- Opening Delimiter -

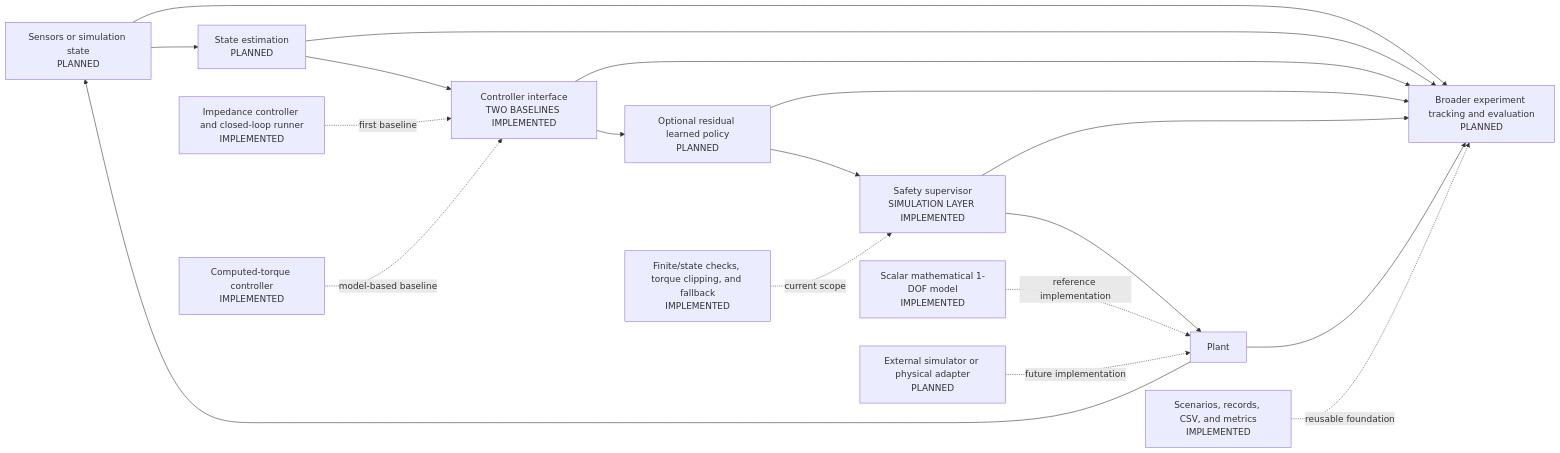
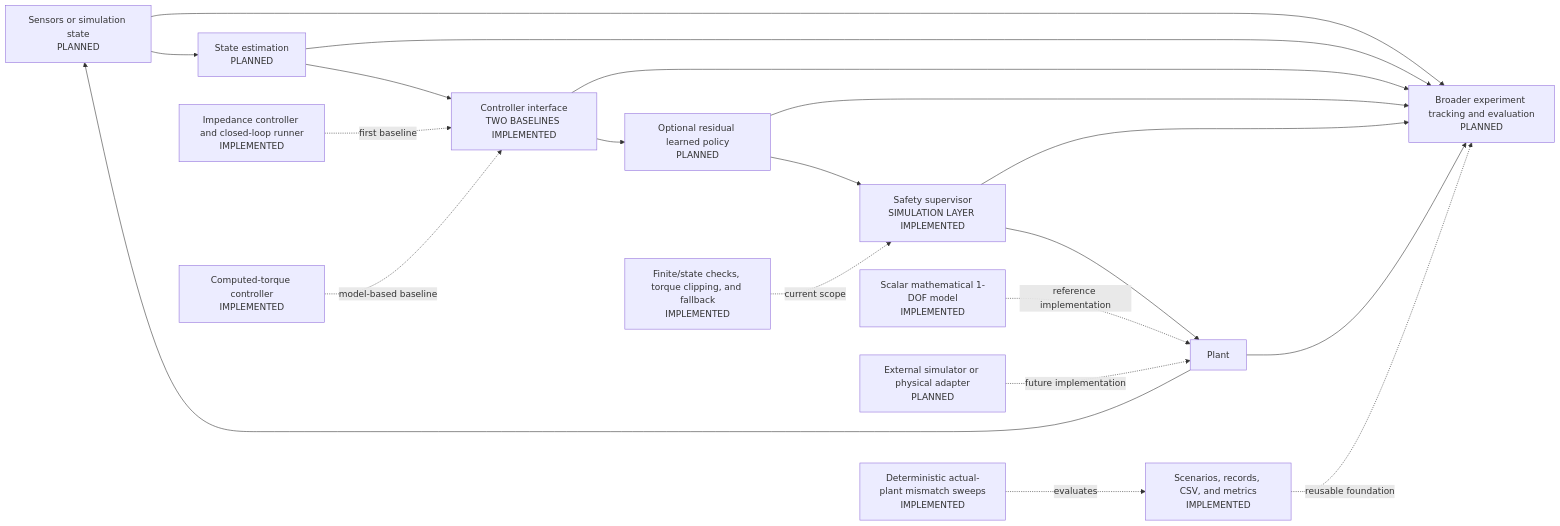
The second of 2 diagrams in docs/developer_guide.md (LeMonsieurPompidou/adaptive-assist), drawn with Mermaid before and after one commit. The commit also changed other lines of this file and 24 other files, not shown here.

Commit message:
feat: add deterministic model mismatch evaluation

````diff
--- a/docs/developer_guide.md
+++ b/docs/developer_guide.md
@@ -454,24 +544,25 @@
 ```mermaid
 flowchart LR
     A[Sensors or simulation state<br/>PLANNED] --> B[State estimation<br/>PLANNED]
     B --> C[Controller interface<br/>TWO BASELINES IMPLEMENTED]
     C --> D[Optional residual learned policy<br/>PLANNED]
     D --> E[Safety supervisor<br/>SIMULATION LAYER IMPLEMENTED]
     E --> F[Plant]
     F --> A
 
     F1[Scalar mathematical 1-DOF model<br/>IMPLEMENTED] -. reference implementation .-> F
     F2[External simulator or physical adapter<br/>PLANNED] -. future implementation .-> F
 
     A --> G[Broader experiment tracking and evaluation<br/>PLANNED]
     B --> G
     C --> G
     D --> G
     E --> G
     F --> G
 
     H[Scenarios, records, CSV, and metrics<br/>IMPLEMENTED] -. reusable foundation .-> G
     I[Impedance controller and closed-loop runner<br/>IMPLEMENTED] -. first baseline .-> C
     J[Computed-torque controller<br/>IMPLEMENTED] -. model-based baseline .-> C
     K[Finite/state checks, torque clipping, and fallback<br/>IMPLEMENTED] -. current scope .-> E
+    L[Deterministic actual-plant mismatch sweeps<br/>IMPLEMENTED] -. evaluates .-> H
 ```
````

- Closing Delimiter -

[Task requirements] Please copy out the material above exactly, with the images removed.

[Exercise answer]
The second of 2 diagrams in docs/developer_guide.md (LeMonsieurPompidou/adaptive-assist), drawn with Mermaid before and after one commit. The commit also changed other lines of this file and 24 other files, not shown here.

Commit message:
feat: add deterministic model mismatch evaluation

````diff
--- a/docs/developer_guide.md
+++ b/docs/developer_guide.md
@@ -454,24 +544,25 @@
 ```mermaid
 flowchart LR
     A[Sensors or simulation state<br/>PLANNED] --> B[State estimation<br/>PLANNED]
     B --> C[Controller interface<br/>TWO BASELINES IMPLEMENTED]
     C --> D[Optional residual learned policy<br/>PLANNED]
     D --> E[Safety supervisor<br/>SIMULATION LAYER IMPLEMENTED]
     E --> F[Plant]
     F --> A
 
     F1[Scalar mathematical 1-DOF model<br/>IMPLEMENTED] -. reference implementation .-> F
     F2[External simulator or physical adapter<br/>PLANNED] -. future implementation .-> F
 
     A --> G[Broader experiment tracking and evaluation<br/>PLANNED]
     B --> G
     C --> G
     D --> G
     E --> G
     F --> G
 
     H[Scenarios, records, CSV, and metrics<br/>IMPLEMENTED] -. reusable foundation .-> G
     I[Impedance controller and closed-loop runner<br/>IMPLEMENTED] -. first baseline .-> C
     J[Computed-torque controller<br/>IMPLEMENTED] -. model-based baseline .-> C
     K[Finite/state checks, torque clipping, and fallback<br/>IMPLEMENTED] -. current scope .-> E
+    L[Deterministic actual-plant mismatch sweeps<br/>IMPLEMENTED] -. evaluates .-> H
 ```
````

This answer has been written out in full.